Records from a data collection

###

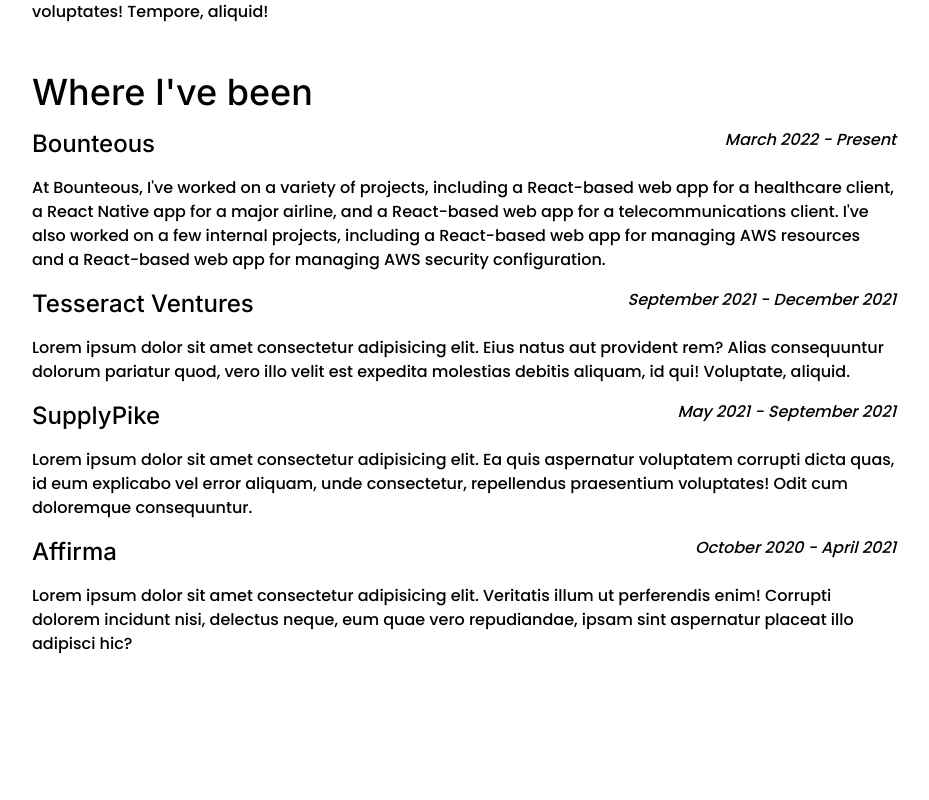
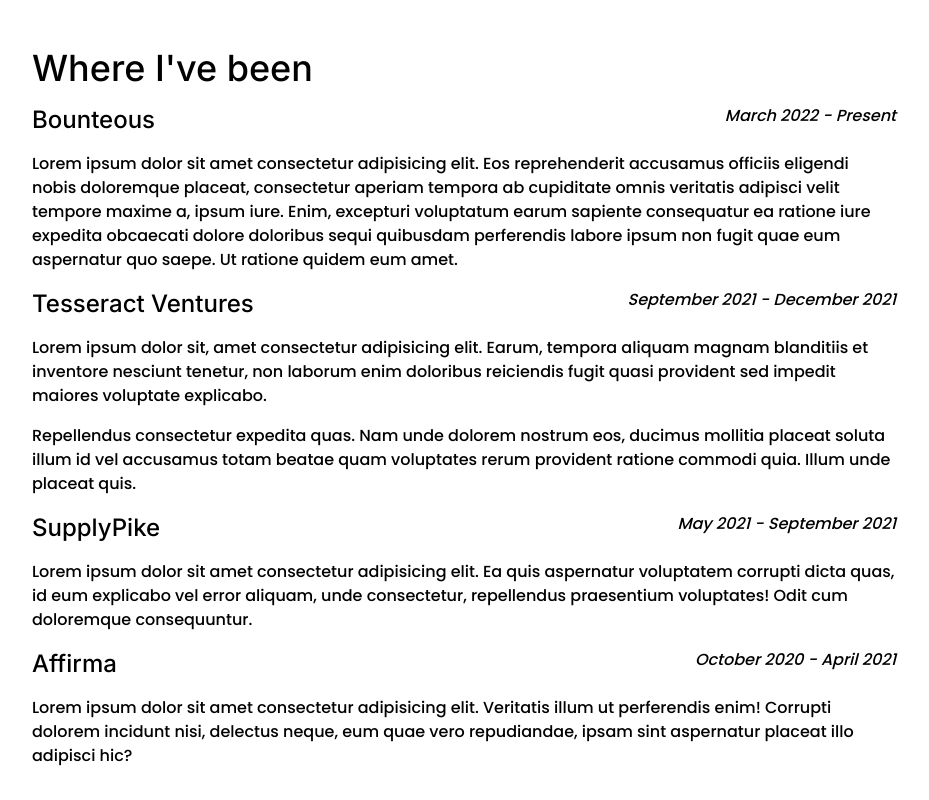
Before and after one commit to dizeeee/website, a SvelteKit app: page / in a window 1280 px wide. Shown: the part 1032-1832 px from the top of the page, without its empty margins (176-1105 px from the left). Before the commit the page ends 1752 px from the top, so only its background shows below. Built offline with nearby package versions, Linux system fonts and the light colour scheme.

Commit message:
placeholder content and header fixes

```diff
--- a/src/routes/+page.svelte
+++ b/src/routes/+page.svelte
@@ -1,14 +1,14 @@
 <script lang="ts">
 	import DitherDivider from '$lib/ditherDivider.svelte';
-	import postcss from 'postcss';
 </script>
 
-<div class="invert-text-color sticky start-0 top-0 z-10 flex divide-x-4">
+<nav class="invert-text-color fixed top-0 z-50 flex space-x-4 p-10">
 	<a href="#about" class="hover:underline">About</a>
 	<a href="#contact" class="hover:underline">Contact</a>
 	<!-- <a href="blog" class="hover:underline">Blog</a> -->
-</div>
+</nav>
 
+<!-- Header -->
 <div class="relative flex h-[100svh] w-full items-center justify-center bg-black text-white">
 	<div class="flex flex-col items-center space-y-2">
 		<h1 class="text-center">Jack Malcom</h1>
@@ -20,13 +20,16 @@
 	</div>
 	<div class="absolute bottom-0 flex h-[5%] w-full justify-center bg-white" />
 </div>
-<div class="mx-auto min-h-[100svh] max-w-4xl p-4" id="about">
+
+<!-- Content -->
+<div class="flex justify-center">
+	<div class="flex min-h-[100svh] max-w-4xl flex-col bg-white p-4" id="about">
 		<section>
 			<h3>Hey there!</h3>
 			<p>
 				I'm Jack, a software engineer based in Fayetteville, AR. I graduated from University of
-			Arkansas with a Computer Science BS, and I'm currently working at Bounteous as a developer on
-			the Cloud Engineering Security team.
+				Arkansas with a Computer Science BS, and I'm currently working at Bounteous as a developer
+				on the Cloud Engineering Security team.
 			</p>
 			<p>
 				Lorem ipsum dolor, sit amet consectetur adipisicing elit. Ab quaerat eum illum tempore
@@ -37,26 +40,35 @@
 
 		<section>
 			<h3>Where I've been</h3>
+
 			<div class="flex justify-between">
 				<h4>Bounteous</h4>
 				<span><em>March 2022 - Present</em></span>
 			</div>
 			<p>
-			At Bounteous, I've worked on a variety of projects, including a React-based web app for a
-			healthcare client, a React Native app for a major airline, and a React-based web app for a
-			telecommunications client. I've also worked on a few internal projects, including a
-			React-based web app for managing AWS resources and a React-based web app for managing AWS
-			security configuration.
+				Lorem ipsum dolor sit amet consectetur adipisicing elit. Eos reprehenderit accusamus
+				officiis eligendi nobis doloremque placeat, consectetur aperiam tempora ab cupiditate omnis
+				veritatis adipisci velit tempore maxime a, ipsum iure. Enim, excepturi voluptatum earum
+				sapiente consequatur ea ratione iure expedita obcaecati dolore doloribus sequi quibusdam
+				perferendis labore ipsum non fugit quae eum aspernatur quo saepe. Ut ratione quidem eum
+				amet.
 			</p>
+
 			<div class="flex justify-between">
 				<h4>Tesseract Ventures</h4>
 				<span><em>September 2021 - December 2021</em></span>
 			</div>
 			<p>
-			Lorem ipsum dolor sit amet consectetur adipisicing elit. Eius natus aut provident rem? Alias
-			consequuntur dolorum pariatur quod, vero illo velit est expedita molestias debitis aliquam, id
-			qui! Voluptate, aliquid.
+				Lorem ipsum dolor sit, amet consectetur adipisicing elit. Earum, tempora aliquam magnam
+				blanditiis et inventore nesciunt tenetur, non laborum enim doloribus reiciendis fugit quasi
+				provident sed impedit maiores voluptate explicabo.
 			</p>
+			<p>
+				Repellendus consectetur expedita quas. Nam unde dolorem nostrum eos, ducimus mollitia
+				placeat soluta illum id vel accusamus totam beatae quam voluptates rerum provident ratione
+				commodi quia. Illum unde placeat quis.
+			</p>
+
 			<div class="flex justify-between">
 				<h4>SupplyPike</h4>
 				<span><em>May 2021 - September 2021</em></span>
@@ -66,16 +78,18 @@
 				corrupti dicta quas, id eum explicabo vel error aliquam, unde consectetur, repellendus
 				praesentium voluptates! Odit cum doloremque consequuntur.
 			</p>
+
 			<div class="flex justify-between">
 				<h4>Affirma</h4>
 				<span><em>October 2020 - April 2021</em></span>
 			</div>
 			<p>
-			Lorem ipsum dolor sit amet consectetur adipisicing elit. Veritatis illum ut perferendis enim!
-			Corrupti dolorem incidunt nisi, delectus neque, eum quae vero repudiandae, ipsam sint
+				Lorem ipsum dolor sit amet consectetur adipisicing elit. Veritatis illum ut perferendis
+				enim! Corrupti dolorem incidunt nisi, delectus neque, eum quae vero repudiandae, ipsam sint
 				aspernatur placeat illo adipisci hic?
 			</p>
 		</section>
+	</div>
 </div>
 
 <style lang="postcss">
```
Lines whose indentation alone changed are shown as unchanged.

###

WORK TO BE COMPLETED: Set down each of the records precisely, leaving any pictures behind.

YOUR SOLUTION:
Before and after one commit to dizeeee/website, a SvelteKit app: page / in a window 1280 px wide. Shown: the part 1032-1832 px from the top of the page, without its empty margins (176-1105 px from the left). Before the commit the page ends 1752 px from the top, so only its background shows below. Built offline with nearby package versions, Linux system fonts and the light colour scheme.

Commit message:
placeholder content and header fixes

```diff
--- a/src/routes/+page.svelte
+++ b/src/routes/+page.svelte
@@ -1,14 +1,14 @@
 <script lang="ts">
 	import DitherDivider from '$lib/ditherDivider.svelte';
-	import postcss from 'postcss';
 </script>
 
-<div class="invert-text-color sticky start-0 top-0 z-10 flex divide-x-4">
+<nav class="invert-text-color fixed top-0 z-50 flex space-x-4 p-10">
 	<a href="#about" class="hover:underline">About</a>
 	<a href="#contact" class="hover:underline">Contact</a>
 	<!-- <a href="blog" class="hover:underline">Blog</a> -->
-</div>
+</nav>
 
+<!-- Header -->
 <div class="relative flex h-[100svh] w-full items-center justify-center bg-black text-white">
 	<div class="flex flex-col items-center space-y-2">
 		<h1 class="text-center">Jack Malcom</h1>
@@ -20,13 +20,16 @@
 	</div>
 	<div class="absolute bottom-0 flex h-[5%] w-full justify-center bg-white" />
 </div>
-<div class="mx-auto min-h-[100svh] max-w-4xl p-4" id="about">
+
+<!-- Content -->
+<div class="flex justify-center">
+	<div class="flex min-h-[100svh] max-w-4xl flex-col bg-white p-4" id="about">
 		<section>
 			<h3>Hey there!</h3>
 			<p>
 				I'm Jack, a software engineer based in Fayetteville, AR. I graduated from University of
-			Arkansas with a Computer Science BS, and I'm currently working at Bounteous as a developer on
-			the Cloud Engineering Security team.
+				Arkansas with a Computer Science BS, and I'm currently working at Bounteous as a developer
+				on the Cloud Engineering Security team.
 			</p>
 			<p>
 				Lorem ipsum dolor, sit amet consectetur adipisicing elit. Ab quaerat eum illum tempore
@@ -37,26 +40,35 @@
 
 		<section>
 			<h3>Where I've been</h3>
+
 			<div class="flex justify-between">
 				<h4>Bounteous</h4>
 				<span><em>March 2022 - Present</em></span>
 			</div>
 			<p>
-			At Bounteous, I've worked on a variety of projects, including a React-based web app for a
-			healthcare client, a React Native app for a major airline, and a React-based web app for a
-			telecommunications client. I've also worked on a few internal projects, including a
-			React-based web app for managing AWS resources and a React-based web app for managing AWS
-			security configuration.
+				Lorem ipsum dolor sit amet consectetur adipisicing elit. Eos reprehenderit accusamus
+				officiis eligendi nobis doloremque placeat, consectetur aperiam tempora ab cupiditate omnis
+				veritatis adipisci velit tempore maxime a, ipsum iure. Enim, excepturi voluptatum earum
+				sapiente consequatur ea ratione iure expedita obcaecati dolore doloribus sequi quibusdam
+				perferendis labore ipsum non fugit quae eum aspernatur quo saepe. Ut ratione quidem eum
+				amet.
 			</p>
+
 			<div class="flex justify-between">
 				<h4>Tesseract Ventures</h4>
 				<span><em>September 2021 - December 2021</em></span>
 			</div>
 			<p>
-			Lorem ipsum dolor sit amet consectetur adipisicing elit. Eius natus aut provident rem? Alias
-			consequuntur dolorum pariatur quod, vero illo velit est expedita molestias debitis aliquam, id
-			qui! Voluptate, aliquid.
+				Lorem ipsum dolor sit, amet consectetur adipisicing elit. Earum, tempora aliquam magnam
+				blanditiis et inventore nesciunt tenetur, non laborum enim doloribus reiciendis fugit quasi
+				provident sed impedit maiores voluptate explicabo.
 			</p>
+			<p>
+				Repellendus consectetur expedita quas. Nam unde dolorem nostrum eos, ducimus mollitia
+				placeat soluta illum id vel accusamus totam beatae quam voluptates rerum provident ratione
+				commodi quia. Illum unde placeat quis.
+			</p>
+
 			<div class="flex justify-between">
 				<h4>SupplyPike</h4>
 				<span><em>May 2021 - September 2021</em></span>
@@ -66,16 +78,18 @@
 				corrupti dicta quas, id eum explicabo vel error aliquam, unde consectetur, repellendus
 				praesentium voluptates! Odit cum doloremque consequuntur.
 			</p>
+
 			<div class="flex justify-between">
 				<h4>Affirma</h4>
 				<span><em>October 2020 - April 2021</em></span>
 			</div>
 			<p>
-			Lorem ipsum dolor sit amet consectetur adipisicing elit. Veritatis illum ut perferendis enim!
-			Corrupti dolorem incidunt nisi, delectus neque, eum quae vero repudiandae, ipsam sint
+				Lorem ipsum dolor sit amet consectetur adipisicing elit. Veritatis illum ut perferendis
+				enim! Corrupti dolorem incidunt nisi, delectus neque, eum quae vero repudiandae, ipsam sint
 				aspernatur placeat illo adipisci hic?
 			</p>
 		</section>
+	</div>
 </div>
 
 <style lang="postcss">
```
Lines whose indentation alone changed are shown as unchanged.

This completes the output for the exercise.